*PROBLEM DETAILS*: Could you return every record below exactly as it stands, leaving out the pictures?

*RECORDS*:

◆ ◆ ◆ ◆ ◆ ◆ ◆

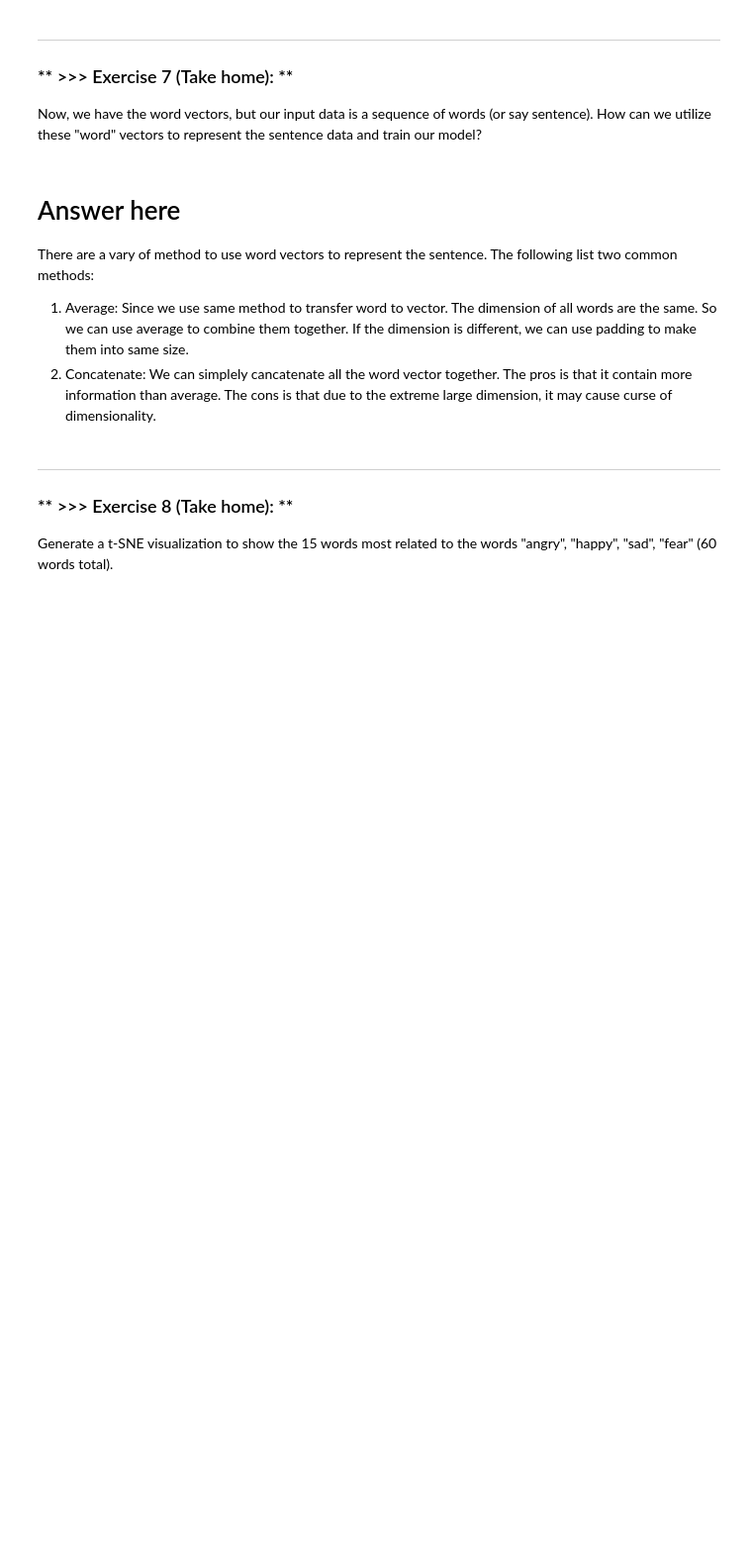
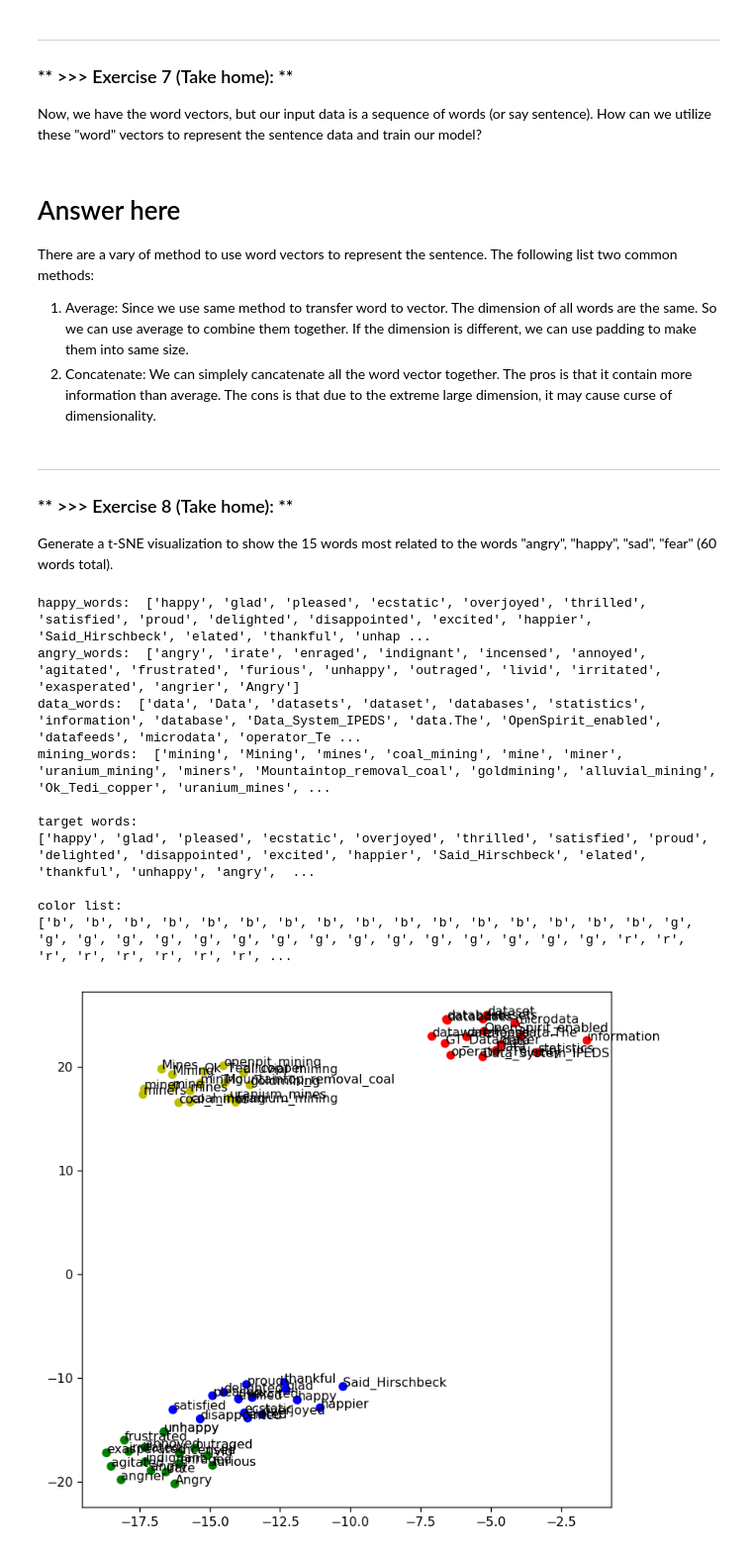
Before and after one commit to chuangyc/DM19-Lab2-Homework, a Jupyter notebook: DM19-Lab2-Homework.ipynb, the cells around one changed output. Shown at 99% size. Drawn from its saved outputs; the diff is of its cells as text; code cells hidden in the pictures; blank space fills up the shorter version.

```diff
--- a/DM19-Lab2-Homework.ipynb
+++ b/DM19-Lab2-Homework.ipynb
@@ -463,6 +498,14 @@ There are a vary of method to use word vectors to represent the sentence. The fo
 
 Generate a t-SNE visualization to show the 15 words most related to the words "angry", "happy", "sad", "fear" (60 words total).
 # %%
+
+from gensim.models import KeyedVectors
+from sklearn.manifold import TSNE
+
+## Note: this model is very huge, this will take some time ...
+model_path = "GoogleNews/GoogleNews-vectors-negative300.bin.gz"
+w2v_google_model = KeyedVectors.load_word2vec_format(model_path, binary=True)
+
 # Answer here
 word_list = ['happy', 'angry', 'sad', 'fear']
 
@@ -480,30 +523,42 @@ print('mining_words: ', mining_words)
 target_words = happy_words + angry_words + data_words + mining_words
 print('\ntarget words: ')
 print(target_words)
 
 print('\ncolor list:')
 cn = topn + 1
 color = ['b'] * cn + ['g'] * cn + ['r'] * cn + ['y'] * cn
 print(color)
 ## w2v model
 model = w2v_google_model
 
 ## prepare training word vectors
 size = 200
 target_size = len(target_words)
 all_word = list(model.vocab.keys())
 word_train = target_words + all_word[:size]
 X_train = model[word_train]
 
 ## t-SNE model
 tsne = TSNE(n_components=2, metric='cosine', random_state=28)
 
 ## training
 X_tsne = tsne.fit_transform(X_train)
 
 ## plot the result
 plt.figure(figsize=(7.5, 7.5), dpi=115)
 plt.scatter(X_tsne[:target_size, 0], X_tsne[:target_size, 1], c=color)
 for label, x, y in zip(target_words, X_tsne[:target_size, 0], X_tsne[:target_size, 1]):
     plt.annotate(label, xy=(x,y), xytext=(0,0),  textcoords='offset points')
 plt.show()
+# %% [output]
+happy_words:  ['happy', 'glad', 'pleased', 'ecstatic', 'overjoyed', 'thrilled', 'satisfied', 'proud', 'delighted', 'disappointed', 'excited', 'happier', 'Said_Hirschbeck', 'elated', 'thankful', 'unhap ...
+angry_words:  ['angry', 'irate', 'enraged', 'indignant', 'incensed', 'annoyed', 'agitated', 'frustrated', 'furious', 'unhappy', 'outraged', 'livid', 'irritated', 'exasperated', 'angrier', 'Angry']
+data_words:  ['data', 'Data', 'datasets', 'dataset', 'databases', 'statistics', 'information', 'database', 'Data_System_IPEDS', 'data.The', 'OpenSpirit_enabled', 'datafeeds', 'microdata', 'operator_Te ...
+mining_words:  ['mining', 'Mining', 'mines', 'coal_mining', 'mine', 'miner', 'uranium_mining', 'miners', 'Mountaintop_removal_coal', 'goldmining', 'alluvial_mining', 'Ok_Tedi_copper', 'uranium_mines', ...
+
+target words:
+['happy', 'glad', 'pleased', 'ecstatic', 'overjoyed', 'thrilled', 'satisfied', 'proud', 'delighted', 'disappointed', 'excited', 'happier', 'Said_Hirschbeck', 'elated', 'thankful', 'unhappy', 'angry',  ...
+
+color list:
+['b', 'b', 'b', 'b', 'b', 'b', 'b', 'b', 'b', 'b', 'b', 'b', 'b', 'b', 'b', 'b', 'g', 'g', 'g', 'g', 'g', 'g', 'g', 'g', 'g', 'g', 'g', 'g', 'g', 'g', 'g', 'g', 'r', 'r', 'r', 'r', 'r', 'r', 'r', 'r', ...
+[figure, added]
```
Also changed, not shown: parts of 15 cells of this notebook.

◆ ◆ ◆ ◆ ◆ ◆ ◆

*ANSWER FOR THE TASK*:
Before and after one commit to chuangyc/DM19-Lab2-Homework, a Jupyter notebook: DM19-Lab2-Homework.ipynb, the cells around one changed output. Shown at 99% size. Drawn from its saved outputs; the diff is of its cells as text; code cells hidden in the pictures; blank space fills up the shorter version.

```diff
--- a/DM19-Lab2-Homework.ipynb
+++ b/DM19-Lab2-Homework.ipynb
@@ -463,6 +498,14 @@ There are a vary of method to use word vectors to represent the sentence. The fo
 
 Generate a t-SNE visualization to show the 15 words most related to the words "angry", "happy", "sad", "fear" (60 words total).
 # %%
+
+from gensim.models import KeyedVectors
+from sklearn.manifold import TSNE
+
+## Note: this model is very huge, this will take some time ...
+model_path = "GoogleNews/GoogleNews-vectors-negative300.bin.gz"
+w2v_google_model = KeyedVectors.load_word2vec_format(model_path, binary=True)
+
 # Answer here
 word_list = ['happy', 'angry', 'sad', 'fear']
 
@@ -480,30 +523,42 @@ print('mining_words: ', mining_words)
 target_words = happy_words + angry_words + data_words + mining_words
 print('\ntarget words: ')
 print(target_words)
 
 print('\ncolor list:')
 cn = topn + 1
 color = ['b'] * cn + ['g'] * cn + ['r'] * cn + ['y'] * cn
 print(color)
 ## w2v model
 model = w2v_google_model
 
 ## prepare training word vectors
 size = 200
 target_size = len(target_words)
 all_word = list(model.vocab.keys())
 word_train = target_words + all_word[:size]
 X_train = model[word_train]
 
 ## t-SNE model
 tsne = TSNE(n_components=2, metric='cosine', random_state=28)
 
 ## training
 X_tsne = tsne.fit_transform(X_train)
 
 ## plot the result
 plt.figure(figsize=(7.5, 7.5), dpi=115)
 plt.scatter(X_tsne[:target_size, 0], X_tsne[:target_size, 1], c=color)
 for label, x, y in zip(target_words, X_tsne[:target_size, 0], X_tsne[:target_size, 1]):
     plt.annotate(label, xy=(x,y), xytext=(0,0),  textcoords='offset points')
 plt.show()
+# %% [output]
+happy_words:  ['happy', 'glad', 'pleased', 'ecstatic', 'overjoyed', 'thrilled', 'satisfied', 'proud', 'delighted', 'disappointed', 'excited', 'happier', 'Said_Hirschbeck', 'elated', 'thankful', 'unhap ...
+angry_words:  ['angry', 'irate', 'enraged', 'indignant', 'incensed', 'annoyed', 'agitated', 'frustrated', 'furious', 'unhappy', 'outraged', 'livid', 'irritated', 'exasperated', 'angrier', 'Angry']
+data_words:  ['data', 'Data', 'datasets', 'dataset', 'databases', 'statistics', 'information', 'database', 'Data_System_IPEDS', 'data.The', 'OpenSpirit_enabled', 'datafeeds', 'microdata', 'operator_Te ...
+mining_words:  ['mining', 'Mining', 'mines', 'coal_mining', 'mine', 'miner', 'uranium_mining', 'miners', 'Mountaintop_removal_coal', 'goldmining', 'alluvial_mining', 'Ok_Tedi_copper', 'uranium_mines', ...
+
+target words:
+['happy', 'glad', 'pleased', 'ecstatic', 'overjoyed', 'thrilled', 'satisfied', 'proud', 'delighted', 'disappointed', 'excited', 'happier', 'Said_Hirschbeck', 'elated', 'thankful', 'unhappy', 'angry',  ...
+
+color list:
+['b', 'b', 'b', 'b', 'b', 'b', 'b', 'b', 'b', 'b', 'b', 'b', 'b', 'b', 'b', 'b', 'g', 'g', 'g', 'g', 'g', 'g', 'g', 'g', 'g', 'g', 'g', 'g', 'g', 'g', 'g', 'g', 'r', 'r', 'r', 'r', 'r', 'r', 'r', 'r', ...
+[figure, added]
```
Also changed, not shown: parts of 15 cells of this notebook.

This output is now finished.